- Long-bond auction rated ‘average’ in survey of primary dealers
- Wednesday note sale drew record institutional investor bid
Treasuries fell after a $15 billion sale of 30-year bonds, the last of three U.S. debt auctions this week, drew the weakest demand since February.
U.S. yields rose as the sale garnered the week’s smallest number of bids submitted for each one accepted, a figure known as the bid-to-cover ratio. Thursday’s offering followed $47 billion of Treasury issuance and more than $40 billion of new corporate debt this week.
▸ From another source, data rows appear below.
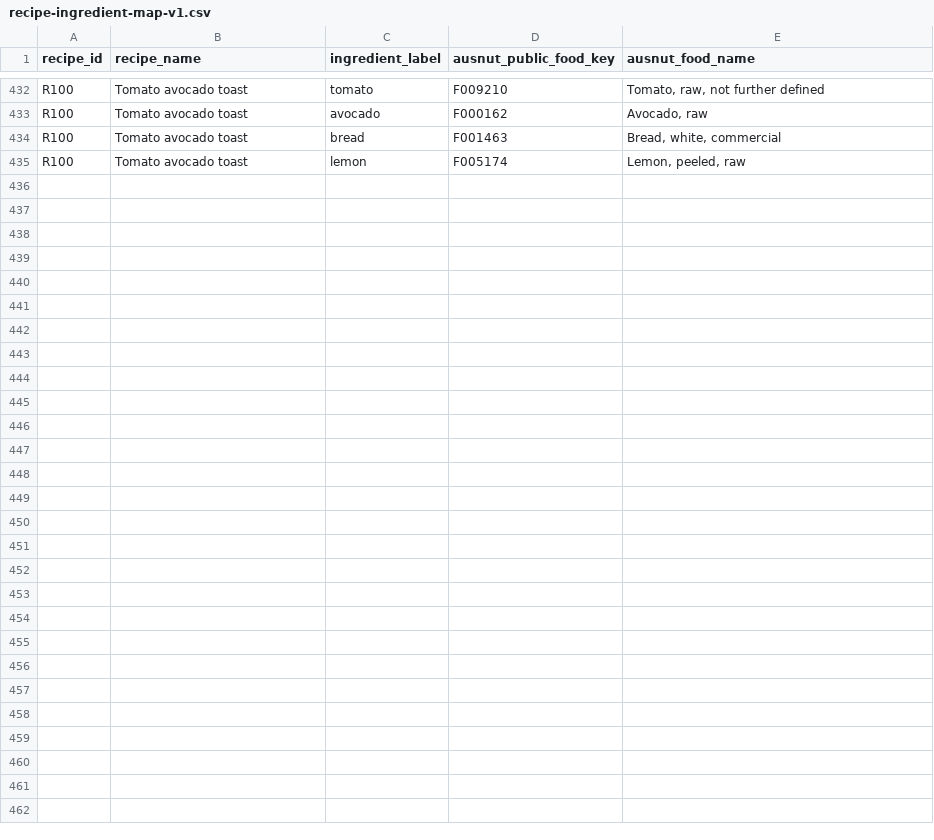
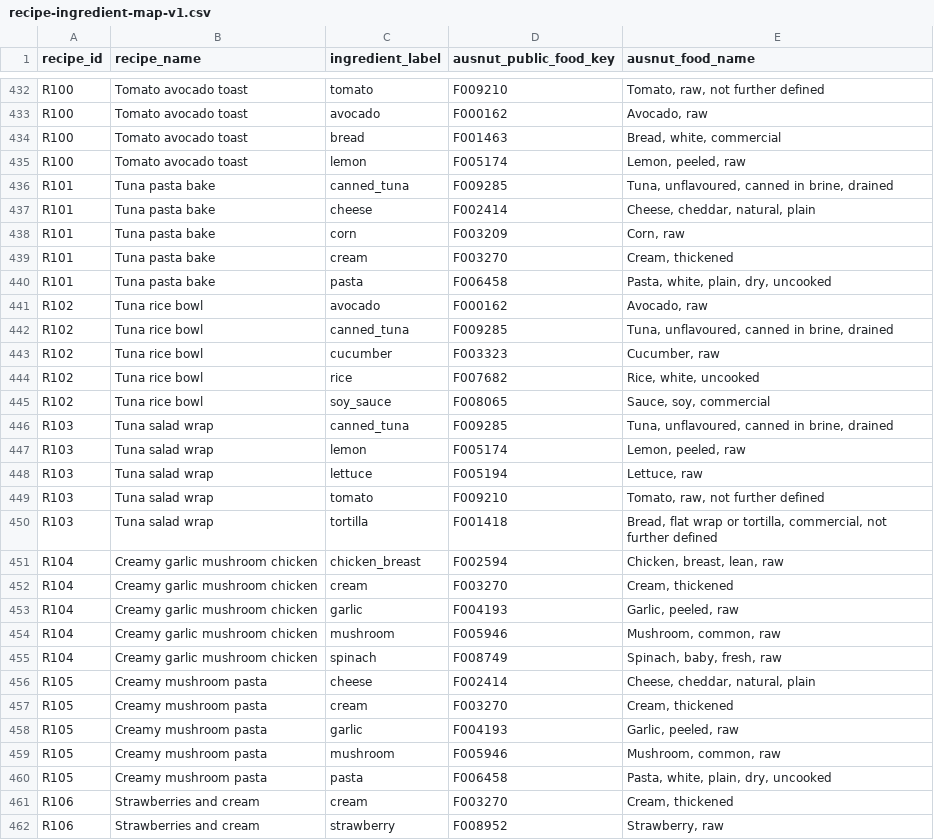
Before and after one commit to 123114-robot/SnapWell-AI, a CSV file: app/public/data/food_data/recipe-ingredient-map-v1.csv, drawn as a sheet; only a part is shown, gaps mark what is left out; the diff names each change by its address in the sheet, - before the commit and + after, or states it on an @@ line.

Commit message:
Add canned tuna and cream to the OCR channel with six recipes

```diff
--- a/app/public/data/food_data/recipe-ingredient-map-v1.csv
+++ b/app/public/data/food_data/recipe-ingredient-map-v1.csv
+row 436: R101 | Tuna pasta bake | canned_tuna | F009285 | Tuna, unflavoured, canned in brine, drained
+row 437: R101 | Tuna pasta bake | cheese | F002414 | Cheese, cheddar, natural, plain
+row 438: R101 | Tuna pasta bake | corn | F003209 | Corn, raw
+row 439: R101 | Tuna pasta bake | cream | F003270 | Cream, thickened
+row 440: R101 | Tuna pasta bake | pasta | F006458 | Pasta, white, plain, dry, uncooked
+row 441: R102 | Tuna rice bowl | avocado | F000162 | Avocado, raw
+row 442: R102 | Tuna rice bowl | canned_tuna | F009285 | Tuna, unflavoured, canned in brine, drained
+row 443: R102 | Tuna rice bowl | cucumber | F003323 | Cucumber, raw
+row 444: R102 | Tuna rice bowl | rice | F007682 | Rice, white, uncooked
+row 445: R102 | Tuna rice bowl | soy_sauce | F008065 | Sauce, soy, commercial
+row 446: R103 | Tuna salad wrap | canned_tuna | F009285 | Tuna, unflavoured, canned in brine, drained
+row 447: R103 | Tuna salad wrap | lemon | F005174 | Lemon, peeled, raw
+row 448: R103 | Tuna salad wrap | lettuce | F005194 | Lettuce, raw
+row 449: R103 | Tuna salad wrap | tomato | F009210 | Tomato, raw, not further defined
+row 450: R103 | Tuna salad wrap | tortilla | F001418 | Bread, flat wrap or tortilla, commercial, not further defined
+row 451: R104 | Creamy garlic mushroom chicken | chicken_breast | F002594 | Chicken, breast, lean, raw
+row 452: R104 | Creamy garlic mushroom chicken | cream | F003270 | Cream, thickened
+row 453: R104 | Creamy garlic mushroom chicken | garlic | F004193 | Garlic, peeled, raw
+row 454: R104 | Creamy garlic mushroom chicken | mushroom | F005946 | Mushroom, common, raw
+row 455: R104 | Creamy garlic mushroom chicken | spinach | F008749 | Spinach, baby, fresh, raw
+row 456: R105 | Creamy mushroom pasta | cheese | F002414 | Cheese, cheddar, natural, plain
+row 457: R105 | Creamy mushroom pasta | cream | F003270 | Cream, thickened
+row 458: R105 | Creamy mushroom pasta | garlic | F004193 | Garlic, peeled, raw
+row 459: R105 | Creamy mushroom pasta | mushroom | F005946 | Mushroom, common, raw
+row 460: R105 | Creamy mushroom pasta | pasta | F006458 | Pasta, white, plain, dry, uncooked
+row 461: R106 | Strawberries and cream | cream | F003270 | Cream, thickened
+row 462: R106 | Strawberries and cream | strawberry | F008952 | Strawberry, raw
```
Also changed, not shown: app/public/data/food_data/nutrients-v1.csv, app/public/data/food_data/ocr-ingredient-map-v1.csv, 16 other files.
The decline marks a pause from a year-to-date rally in Treasuries as traders push back bets on when the Federal Reserve will raise interest rates and as a slumping dollar has made the debt cheaper for overseas buyers. U.S. long bonds yield more than similar-maturity debt in the the U.K., Germany or Japan. Investors flocked to the week’s previous Treasury auctions, with a group of institutional buyers known as indirect bidders purchasing 73.5 percent of 10-year notes sold Wednesday, the most in data that go back to 2003.
“Since we’re toward the lower end of the ranges” for Treasury yields, “there’s some caution setting in,” said Gennadiy Goldberg, strategist with TD Securities (USA) LLC. “The next move in rates might be up instead of down.”
The 30-year yield rose two basis points, or 0.02 percentage point, to 2.60 percent as of 5 p.m. New York time, according to Bloomberg Bond Trader data. The price of the 2.5 percent security due in February 2046 was 97 31/32.
The benchmark 10-year note yield rose one basis point to 1.75 percent.
The bonds due in May 2046 sold Thursday at a yield of 2.615 percent. The bid-to-cover ratio, a gauge of demand, fell to 2.19 from 2.4 at last month’s sale of the securities, while indirect bidders bought 59.7 percent, down from 65.1 percent previously. The sale was rated “average” in a Bloomberg News survey of primary dealers.
Returns on 30-year bonds pushed past 10 percent for 2016 on Wednesday, beating a 5.4 percent rally for 10-year notes and 3.8 percent for the broader Treasury market, based on Bank of America Merrill Lynch Indexes. The Bloomberg Dollar Spot Index has fallen more than 4 percent this year and is down about 6 percent from this year’s high set in January.
Smaller-than-forecast growth in U.S. payrolls data released last week reignited a debate over how fast the Fed will raise rates. Traders are betting policy makers will wait until 2017 before their next increase, futures contracts indicate.
“The market remains too pessimistic about the fundamental strength of the U.S. economy, and the likelihood of removing monetary accommodation is higher than is currently priced into financial markets based on current data,” Boston Fed President Eric Rosengren said Thursday.